Teaching Media Literacy At School As An Interdisciplinary Objective (2024)


Teaching Media Literacy At School As An Interdisciplinary Objective
Andres Kõnno | Senior Researcher, TLU
Külli-Riin Tigasson | Senior Researcher, TLU

…with help and input from others in BECID’s research team, led by BECID’s Principal Investigator, Professor Andra Siibak, UTARTU

Part of D3.1 of the EU-funded project with the ID 118471, coordinated by the University of Tartu (UTARTU).

In the Estonian context, the debate on misinformation’s destructive impact on society started in 2006 and 2007 in connection with the public debate on removing the World War II monument (also known as the “Bronze Soldier Campaign”) from Tallinn. The cyber-attacks on Estonia’s critical infrastructure that followed the monument’s removal were unprecedented locally and globally (Tamm, 2012). The following 15 years will be momentous regarding the spread of global disinformation. Significant events included Russia’s invasion of Georgia (in 2008) and Ukraine (2014), Brexit (2016), as well as Donald Trump’s election campaign (2016). In 2019/2020, we witnessed the spread of misinformation related to the COVID-19 pandemic, followed by the war in Ukraine in February 2022. On the one hand, these events created a need to increase societal resilience to misinformation, inevitably accompanied by a debate on the effectiveness of different measures to help maintain social order.

From a societal point of view, educational policy measures to counter misinformation are long-term and do not have an immediate impact. The debate on these measures occurs both inside and outside the educational field. In the definition of the Estonian Ministry of Education and Research, the teaching of media literacy at school is, above all, a broad-based task:

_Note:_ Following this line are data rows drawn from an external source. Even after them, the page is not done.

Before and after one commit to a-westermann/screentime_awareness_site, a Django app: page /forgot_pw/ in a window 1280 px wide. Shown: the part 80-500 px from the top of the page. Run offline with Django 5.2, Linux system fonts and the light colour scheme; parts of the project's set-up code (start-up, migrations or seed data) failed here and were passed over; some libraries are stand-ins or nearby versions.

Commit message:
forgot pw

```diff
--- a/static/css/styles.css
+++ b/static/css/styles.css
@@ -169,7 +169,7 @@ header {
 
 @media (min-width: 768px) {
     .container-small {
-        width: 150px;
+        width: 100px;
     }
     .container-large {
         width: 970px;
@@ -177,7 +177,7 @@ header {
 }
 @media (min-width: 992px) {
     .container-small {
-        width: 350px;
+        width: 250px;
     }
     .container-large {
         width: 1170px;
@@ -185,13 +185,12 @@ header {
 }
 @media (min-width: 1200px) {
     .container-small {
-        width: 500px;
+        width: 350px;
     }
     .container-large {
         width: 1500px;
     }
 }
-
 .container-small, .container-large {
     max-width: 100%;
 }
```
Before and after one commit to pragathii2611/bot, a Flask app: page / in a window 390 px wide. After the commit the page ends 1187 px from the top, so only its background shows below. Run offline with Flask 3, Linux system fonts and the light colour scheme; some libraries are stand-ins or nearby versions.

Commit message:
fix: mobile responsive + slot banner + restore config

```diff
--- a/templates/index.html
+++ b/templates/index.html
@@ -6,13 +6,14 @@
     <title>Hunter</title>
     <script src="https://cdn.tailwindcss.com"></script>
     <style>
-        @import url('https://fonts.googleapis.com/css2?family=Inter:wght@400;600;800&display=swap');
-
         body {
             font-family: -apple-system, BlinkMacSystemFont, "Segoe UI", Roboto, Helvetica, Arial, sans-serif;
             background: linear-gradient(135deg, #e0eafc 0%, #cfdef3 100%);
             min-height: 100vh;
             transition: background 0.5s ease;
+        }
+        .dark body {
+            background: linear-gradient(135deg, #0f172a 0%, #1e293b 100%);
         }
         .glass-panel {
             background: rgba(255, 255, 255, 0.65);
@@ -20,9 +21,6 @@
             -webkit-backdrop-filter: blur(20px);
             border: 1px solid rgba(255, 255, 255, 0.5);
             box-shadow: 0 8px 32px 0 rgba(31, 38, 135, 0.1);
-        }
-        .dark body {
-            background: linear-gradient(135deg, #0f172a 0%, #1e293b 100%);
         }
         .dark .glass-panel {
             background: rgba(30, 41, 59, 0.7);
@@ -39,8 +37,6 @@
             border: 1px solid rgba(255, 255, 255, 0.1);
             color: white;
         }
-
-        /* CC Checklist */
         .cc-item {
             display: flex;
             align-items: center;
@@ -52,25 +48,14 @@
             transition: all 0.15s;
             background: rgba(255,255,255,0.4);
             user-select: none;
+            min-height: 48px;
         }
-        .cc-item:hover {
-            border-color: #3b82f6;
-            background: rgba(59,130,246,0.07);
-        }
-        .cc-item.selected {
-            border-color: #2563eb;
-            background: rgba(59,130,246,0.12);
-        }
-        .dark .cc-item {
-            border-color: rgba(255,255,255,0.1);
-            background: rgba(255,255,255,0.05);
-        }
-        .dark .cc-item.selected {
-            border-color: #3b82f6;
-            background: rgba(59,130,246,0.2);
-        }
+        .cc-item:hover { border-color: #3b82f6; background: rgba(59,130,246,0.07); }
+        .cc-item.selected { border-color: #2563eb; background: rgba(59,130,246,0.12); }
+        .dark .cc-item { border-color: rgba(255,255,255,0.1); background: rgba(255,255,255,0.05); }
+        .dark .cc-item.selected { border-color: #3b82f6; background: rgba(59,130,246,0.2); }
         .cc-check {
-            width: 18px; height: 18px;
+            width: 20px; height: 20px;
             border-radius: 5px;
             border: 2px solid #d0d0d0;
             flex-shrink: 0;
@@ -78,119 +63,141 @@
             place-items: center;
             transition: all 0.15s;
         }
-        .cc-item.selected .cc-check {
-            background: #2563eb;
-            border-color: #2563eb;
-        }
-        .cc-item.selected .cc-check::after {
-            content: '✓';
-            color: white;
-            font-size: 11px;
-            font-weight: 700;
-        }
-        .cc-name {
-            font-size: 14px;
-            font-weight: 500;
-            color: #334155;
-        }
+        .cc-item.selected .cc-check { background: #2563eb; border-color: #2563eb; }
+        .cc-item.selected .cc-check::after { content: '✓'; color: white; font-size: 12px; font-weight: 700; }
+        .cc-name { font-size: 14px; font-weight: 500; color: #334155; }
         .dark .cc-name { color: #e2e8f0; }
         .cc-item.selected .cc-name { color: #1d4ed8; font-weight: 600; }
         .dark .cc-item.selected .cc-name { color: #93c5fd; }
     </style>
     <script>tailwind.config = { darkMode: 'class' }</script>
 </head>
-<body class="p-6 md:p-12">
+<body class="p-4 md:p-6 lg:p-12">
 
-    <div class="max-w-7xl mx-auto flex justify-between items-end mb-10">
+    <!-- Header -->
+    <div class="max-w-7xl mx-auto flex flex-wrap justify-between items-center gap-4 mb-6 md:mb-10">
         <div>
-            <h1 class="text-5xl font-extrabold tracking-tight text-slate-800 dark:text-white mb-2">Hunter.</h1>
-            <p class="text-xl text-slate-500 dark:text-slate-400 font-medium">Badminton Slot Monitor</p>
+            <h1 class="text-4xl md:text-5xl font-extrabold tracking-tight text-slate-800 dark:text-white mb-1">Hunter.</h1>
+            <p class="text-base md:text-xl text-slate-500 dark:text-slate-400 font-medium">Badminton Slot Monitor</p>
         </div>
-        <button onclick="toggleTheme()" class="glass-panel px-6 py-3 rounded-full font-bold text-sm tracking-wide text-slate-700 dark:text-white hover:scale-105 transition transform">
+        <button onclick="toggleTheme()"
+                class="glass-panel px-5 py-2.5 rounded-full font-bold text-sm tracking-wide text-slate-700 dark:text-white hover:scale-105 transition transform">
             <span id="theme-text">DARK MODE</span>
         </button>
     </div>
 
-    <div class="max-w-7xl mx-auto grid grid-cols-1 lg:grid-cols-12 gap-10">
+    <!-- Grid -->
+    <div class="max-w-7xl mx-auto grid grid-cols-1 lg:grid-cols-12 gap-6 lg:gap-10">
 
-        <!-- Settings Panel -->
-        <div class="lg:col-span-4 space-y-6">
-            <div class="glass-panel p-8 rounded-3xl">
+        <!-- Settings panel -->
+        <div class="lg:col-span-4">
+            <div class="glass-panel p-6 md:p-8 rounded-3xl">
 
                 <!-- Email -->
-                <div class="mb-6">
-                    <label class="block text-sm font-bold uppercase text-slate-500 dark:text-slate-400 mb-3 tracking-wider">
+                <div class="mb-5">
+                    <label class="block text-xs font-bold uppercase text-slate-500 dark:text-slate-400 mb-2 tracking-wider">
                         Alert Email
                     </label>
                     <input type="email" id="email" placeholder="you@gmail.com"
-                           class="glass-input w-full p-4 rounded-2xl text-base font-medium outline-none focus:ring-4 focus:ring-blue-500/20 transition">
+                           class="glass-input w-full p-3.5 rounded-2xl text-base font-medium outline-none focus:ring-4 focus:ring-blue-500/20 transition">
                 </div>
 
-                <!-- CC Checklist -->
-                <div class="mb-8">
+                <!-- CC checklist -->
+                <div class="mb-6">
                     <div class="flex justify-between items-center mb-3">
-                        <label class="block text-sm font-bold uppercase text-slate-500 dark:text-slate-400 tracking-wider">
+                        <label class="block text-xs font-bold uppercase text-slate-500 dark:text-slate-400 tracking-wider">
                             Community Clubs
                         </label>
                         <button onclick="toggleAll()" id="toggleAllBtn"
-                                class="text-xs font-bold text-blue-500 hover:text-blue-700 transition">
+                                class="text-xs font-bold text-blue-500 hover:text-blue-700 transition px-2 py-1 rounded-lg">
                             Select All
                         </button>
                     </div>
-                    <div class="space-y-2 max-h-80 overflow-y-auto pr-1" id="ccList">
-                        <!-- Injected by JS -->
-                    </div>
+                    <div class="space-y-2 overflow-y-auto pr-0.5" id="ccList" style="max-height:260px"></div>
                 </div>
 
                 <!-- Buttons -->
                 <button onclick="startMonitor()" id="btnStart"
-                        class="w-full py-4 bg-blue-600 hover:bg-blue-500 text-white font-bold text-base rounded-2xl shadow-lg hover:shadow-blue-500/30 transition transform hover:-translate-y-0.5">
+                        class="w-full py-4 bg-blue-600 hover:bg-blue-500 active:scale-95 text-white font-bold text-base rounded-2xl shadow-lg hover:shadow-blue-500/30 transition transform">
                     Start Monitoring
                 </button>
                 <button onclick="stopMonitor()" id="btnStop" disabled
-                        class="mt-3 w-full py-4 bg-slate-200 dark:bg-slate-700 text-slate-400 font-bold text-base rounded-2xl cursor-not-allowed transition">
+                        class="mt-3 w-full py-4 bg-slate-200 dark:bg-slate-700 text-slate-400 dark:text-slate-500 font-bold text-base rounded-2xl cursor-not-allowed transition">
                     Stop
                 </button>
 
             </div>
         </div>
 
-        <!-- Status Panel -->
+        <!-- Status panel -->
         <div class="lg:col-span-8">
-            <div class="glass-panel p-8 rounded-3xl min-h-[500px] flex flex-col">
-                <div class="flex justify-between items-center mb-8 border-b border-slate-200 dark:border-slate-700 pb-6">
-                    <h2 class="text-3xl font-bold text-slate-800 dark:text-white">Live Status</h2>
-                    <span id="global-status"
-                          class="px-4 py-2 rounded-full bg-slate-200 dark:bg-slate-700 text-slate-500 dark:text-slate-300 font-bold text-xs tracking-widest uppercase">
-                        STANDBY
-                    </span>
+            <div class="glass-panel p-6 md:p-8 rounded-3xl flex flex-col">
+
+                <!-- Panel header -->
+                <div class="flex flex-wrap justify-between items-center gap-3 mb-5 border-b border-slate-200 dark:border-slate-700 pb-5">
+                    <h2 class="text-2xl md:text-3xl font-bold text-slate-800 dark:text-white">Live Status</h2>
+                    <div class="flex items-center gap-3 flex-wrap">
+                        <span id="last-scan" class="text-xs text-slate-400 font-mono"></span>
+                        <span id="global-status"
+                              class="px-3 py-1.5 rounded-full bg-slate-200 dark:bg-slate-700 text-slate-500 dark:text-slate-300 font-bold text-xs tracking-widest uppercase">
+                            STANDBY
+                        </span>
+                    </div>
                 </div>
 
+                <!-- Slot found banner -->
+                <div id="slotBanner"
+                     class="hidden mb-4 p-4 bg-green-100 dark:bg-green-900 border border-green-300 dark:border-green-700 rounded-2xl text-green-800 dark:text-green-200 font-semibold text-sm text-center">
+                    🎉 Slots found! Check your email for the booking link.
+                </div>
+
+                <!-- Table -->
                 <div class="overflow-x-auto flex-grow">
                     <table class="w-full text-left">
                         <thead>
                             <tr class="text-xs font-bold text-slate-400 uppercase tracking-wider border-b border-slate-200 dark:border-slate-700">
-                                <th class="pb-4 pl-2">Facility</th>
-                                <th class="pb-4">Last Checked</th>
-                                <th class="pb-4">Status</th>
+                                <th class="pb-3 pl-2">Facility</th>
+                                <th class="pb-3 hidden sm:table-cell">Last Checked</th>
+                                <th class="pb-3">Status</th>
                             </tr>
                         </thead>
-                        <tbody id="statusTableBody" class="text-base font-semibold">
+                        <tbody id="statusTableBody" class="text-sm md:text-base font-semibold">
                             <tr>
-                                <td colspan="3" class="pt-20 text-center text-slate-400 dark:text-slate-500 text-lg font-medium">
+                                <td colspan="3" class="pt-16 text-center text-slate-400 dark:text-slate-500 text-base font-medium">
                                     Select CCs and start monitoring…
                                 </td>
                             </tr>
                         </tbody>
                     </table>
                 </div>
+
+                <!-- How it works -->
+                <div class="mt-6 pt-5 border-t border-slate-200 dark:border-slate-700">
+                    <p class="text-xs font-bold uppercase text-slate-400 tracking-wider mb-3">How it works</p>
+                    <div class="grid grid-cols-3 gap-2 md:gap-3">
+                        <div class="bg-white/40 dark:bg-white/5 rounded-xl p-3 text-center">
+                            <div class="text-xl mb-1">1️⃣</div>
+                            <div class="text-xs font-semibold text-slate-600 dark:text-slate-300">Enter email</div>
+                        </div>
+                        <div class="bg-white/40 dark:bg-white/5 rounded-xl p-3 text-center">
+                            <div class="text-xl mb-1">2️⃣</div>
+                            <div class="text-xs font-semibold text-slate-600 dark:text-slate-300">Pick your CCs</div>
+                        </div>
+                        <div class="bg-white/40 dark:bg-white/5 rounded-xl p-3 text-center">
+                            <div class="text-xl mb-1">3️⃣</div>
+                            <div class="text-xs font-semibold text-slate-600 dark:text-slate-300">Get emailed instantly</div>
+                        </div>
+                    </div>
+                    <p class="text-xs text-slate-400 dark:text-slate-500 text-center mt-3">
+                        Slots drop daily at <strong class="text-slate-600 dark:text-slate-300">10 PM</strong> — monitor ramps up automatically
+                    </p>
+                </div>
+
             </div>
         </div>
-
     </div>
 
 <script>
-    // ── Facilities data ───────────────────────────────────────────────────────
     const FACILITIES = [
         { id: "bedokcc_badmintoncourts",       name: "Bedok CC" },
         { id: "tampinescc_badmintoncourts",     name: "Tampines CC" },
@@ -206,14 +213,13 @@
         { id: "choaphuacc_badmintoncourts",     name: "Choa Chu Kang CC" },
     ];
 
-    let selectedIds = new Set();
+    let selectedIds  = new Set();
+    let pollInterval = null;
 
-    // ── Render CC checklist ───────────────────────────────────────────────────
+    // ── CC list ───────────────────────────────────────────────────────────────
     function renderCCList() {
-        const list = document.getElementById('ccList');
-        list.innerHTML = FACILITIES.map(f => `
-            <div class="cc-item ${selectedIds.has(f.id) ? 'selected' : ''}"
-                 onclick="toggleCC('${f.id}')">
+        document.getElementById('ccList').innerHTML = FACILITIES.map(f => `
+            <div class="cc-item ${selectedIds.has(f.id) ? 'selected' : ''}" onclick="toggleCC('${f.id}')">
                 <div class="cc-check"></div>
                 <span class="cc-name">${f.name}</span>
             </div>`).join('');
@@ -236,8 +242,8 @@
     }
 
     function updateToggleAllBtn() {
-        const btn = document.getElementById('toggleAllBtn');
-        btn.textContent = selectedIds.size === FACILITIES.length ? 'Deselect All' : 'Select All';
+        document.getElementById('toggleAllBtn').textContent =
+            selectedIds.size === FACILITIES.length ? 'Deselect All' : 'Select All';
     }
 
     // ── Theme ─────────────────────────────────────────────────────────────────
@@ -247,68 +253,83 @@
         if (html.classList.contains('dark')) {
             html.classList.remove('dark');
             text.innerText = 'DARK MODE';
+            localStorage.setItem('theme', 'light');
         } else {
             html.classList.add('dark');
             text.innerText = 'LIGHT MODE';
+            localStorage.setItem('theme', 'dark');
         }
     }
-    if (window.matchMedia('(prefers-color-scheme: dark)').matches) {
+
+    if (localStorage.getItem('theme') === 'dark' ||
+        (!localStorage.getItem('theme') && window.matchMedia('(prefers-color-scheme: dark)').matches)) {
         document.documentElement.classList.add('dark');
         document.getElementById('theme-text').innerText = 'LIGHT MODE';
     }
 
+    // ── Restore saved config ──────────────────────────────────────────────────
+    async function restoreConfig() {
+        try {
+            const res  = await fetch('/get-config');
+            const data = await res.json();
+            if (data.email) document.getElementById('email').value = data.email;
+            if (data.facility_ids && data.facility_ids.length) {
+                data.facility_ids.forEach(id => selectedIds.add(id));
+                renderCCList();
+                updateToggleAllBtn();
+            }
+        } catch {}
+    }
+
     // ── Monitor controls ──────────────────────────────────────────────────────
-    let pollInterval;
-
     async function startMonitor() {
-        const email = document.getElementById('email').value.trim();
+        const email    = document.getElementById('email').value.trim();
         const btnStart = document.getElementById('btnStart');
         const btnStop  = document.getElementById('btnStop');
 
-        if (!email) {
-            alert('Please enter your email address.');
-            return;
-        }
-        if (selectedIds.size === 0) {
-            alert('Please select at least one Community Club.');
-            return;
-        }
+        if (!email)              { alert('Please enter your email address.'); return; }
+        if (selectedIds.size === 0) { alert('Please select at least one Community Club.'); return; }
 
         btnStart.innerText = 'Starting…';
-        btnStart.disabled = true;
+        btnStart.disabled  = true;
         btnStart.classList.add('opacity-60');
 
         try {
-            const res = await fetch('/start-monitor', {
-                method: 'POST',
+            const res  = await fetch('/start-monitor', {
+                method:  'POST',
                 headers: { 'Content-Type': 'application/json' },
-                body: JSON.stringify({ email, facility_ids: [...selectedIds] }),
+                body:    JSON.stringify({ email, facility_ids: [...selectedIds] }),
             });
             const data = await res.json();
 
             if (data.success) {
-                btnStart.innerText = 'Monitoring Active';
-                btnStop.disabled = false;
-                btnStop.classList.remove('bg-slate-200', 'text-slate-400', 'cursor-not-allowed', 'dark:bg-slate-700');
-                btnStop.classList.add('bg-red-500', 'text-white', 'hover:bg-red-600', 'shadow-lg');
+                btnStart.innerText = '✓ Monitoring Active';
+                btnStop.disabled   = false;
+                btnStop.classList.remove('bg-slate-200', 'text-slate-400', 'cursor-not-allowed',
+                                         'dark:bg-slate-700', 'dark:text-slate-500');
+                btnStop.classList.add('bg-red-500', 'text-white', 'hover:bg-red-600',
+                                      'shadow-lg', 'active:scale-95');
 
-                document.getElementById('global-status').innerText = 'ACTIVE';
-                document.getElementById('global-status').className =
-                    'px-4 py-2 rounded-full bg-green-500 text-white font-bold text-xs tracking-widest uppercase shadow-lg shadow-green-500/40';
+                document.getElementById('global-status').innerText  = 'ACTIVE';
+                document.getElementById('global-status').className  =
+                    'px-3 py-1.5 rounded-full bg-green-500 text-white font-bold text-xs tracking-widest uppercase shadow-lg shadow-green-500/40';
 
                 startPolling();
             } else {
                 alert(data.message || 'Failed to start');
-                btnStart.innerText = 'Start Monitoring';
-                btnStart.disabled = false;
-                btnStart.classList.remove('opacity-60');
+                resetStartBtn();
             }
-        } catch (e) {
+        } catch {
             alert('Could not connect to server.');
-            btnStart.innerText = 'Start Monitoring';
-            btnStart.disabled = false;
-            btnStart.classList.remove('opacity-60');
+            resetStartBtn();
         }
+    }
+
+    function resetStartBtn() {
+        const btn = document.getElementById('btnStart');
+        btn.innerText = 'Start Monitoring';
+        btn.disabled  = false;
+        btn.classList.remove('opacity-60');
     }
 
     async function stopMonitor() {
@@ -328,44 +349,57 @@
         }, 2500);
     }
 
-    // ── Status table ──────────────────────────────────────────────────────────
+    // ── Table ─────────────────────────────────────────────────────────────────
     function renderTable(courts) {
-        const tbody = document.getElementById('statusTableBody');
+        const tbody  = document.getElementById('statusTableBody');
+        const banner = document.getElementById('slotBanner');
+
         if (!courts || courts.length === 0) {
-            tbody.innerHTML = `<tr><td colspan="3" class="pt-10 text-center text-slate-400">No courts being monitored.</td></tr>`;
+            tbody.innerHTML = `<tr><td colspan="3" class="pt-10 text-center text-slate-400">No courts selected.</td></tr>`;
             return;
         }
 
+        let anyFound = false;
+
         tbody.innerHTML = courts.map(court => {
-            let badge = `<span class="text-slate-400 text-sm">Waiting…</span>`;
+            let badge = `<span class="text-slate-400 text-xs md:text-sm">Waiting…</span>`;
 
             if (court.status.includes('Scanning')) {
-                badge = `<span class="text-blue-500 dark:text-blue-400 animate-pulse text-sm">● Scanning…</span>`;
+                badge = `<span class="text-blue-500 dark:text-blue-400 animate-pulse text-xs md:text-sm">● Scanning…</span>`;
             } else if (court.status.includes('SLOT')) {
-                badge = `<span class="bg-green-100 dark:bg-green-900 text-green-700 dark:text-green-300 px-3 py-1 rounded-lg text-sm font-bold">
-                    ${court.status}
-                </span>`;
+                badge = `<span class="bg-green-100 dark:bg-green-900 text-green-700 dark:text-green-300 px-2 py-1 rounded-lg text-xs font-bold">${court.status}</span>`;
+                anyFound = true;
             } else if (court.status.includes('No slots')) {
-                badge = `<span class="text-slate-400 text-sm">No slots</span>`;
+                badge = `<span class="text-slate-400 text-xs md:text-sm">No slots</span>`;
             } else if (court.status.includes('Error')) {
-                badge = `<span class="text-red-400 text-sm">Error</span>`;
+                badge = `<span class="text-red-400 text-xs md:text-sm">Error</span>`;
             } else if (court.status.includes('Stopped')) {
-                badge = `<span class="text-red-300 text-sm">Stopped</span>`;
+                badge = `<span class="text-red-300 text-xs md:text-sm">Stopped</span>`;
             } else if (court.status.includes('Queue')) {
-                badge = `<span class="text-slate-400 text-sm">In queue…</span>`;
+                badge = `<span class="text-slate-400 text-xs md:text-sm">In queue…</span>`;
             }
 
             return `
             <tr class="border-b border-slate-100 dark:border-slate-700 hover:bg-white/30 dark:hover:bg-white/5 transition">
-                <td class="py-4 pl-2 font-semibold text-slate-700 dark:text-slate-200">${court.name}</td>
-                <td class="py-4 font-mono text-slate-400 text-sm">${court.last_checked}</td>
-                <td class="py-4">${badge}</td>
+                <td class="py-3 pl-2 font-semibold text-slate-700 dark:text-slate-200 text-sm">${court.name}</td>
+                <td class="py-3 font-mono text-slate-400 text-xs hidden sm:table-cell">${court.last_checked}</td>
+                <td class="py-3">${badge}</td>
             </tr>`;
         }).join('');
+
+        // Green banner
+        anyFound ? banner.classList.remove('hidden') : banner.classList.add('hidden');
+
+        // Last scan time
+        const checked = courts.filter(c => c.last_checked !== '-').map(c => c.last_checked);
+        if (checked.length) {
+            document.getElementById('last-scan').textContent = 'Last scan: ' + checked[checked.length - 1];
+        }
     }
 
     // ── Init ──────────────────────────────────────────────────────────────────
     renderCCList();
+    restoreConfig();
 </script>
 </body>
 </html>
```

The need to teach media literacy at school in an interdisciplinary way has been discussed in Estonia since at least the 2011 revision of the national curriculum for primary schools (Official Journal, 2011). Various reports on this topic have been published since then, and there is an ongoing corresponding committee at the Ministry of Education and Research (see Ministry of Education and Research 2023b, 2023c). In this part of the report, we focus on how the ‘interdisciplinary’ approach to media literacy in science literature has been reflected in the last decade (2013-2023), focusing on its teaching in general education schools. Above all, we are interested in what concepts are used to define interdisciplinary media literacy and to what extent there is overlap. This works as a complimentary supplement to the work done by national authorities but should also be of interest to current and future educators.

Read the report: D3.1 (4) Teaching Media Literacy At School As An Interdisciplinary Objective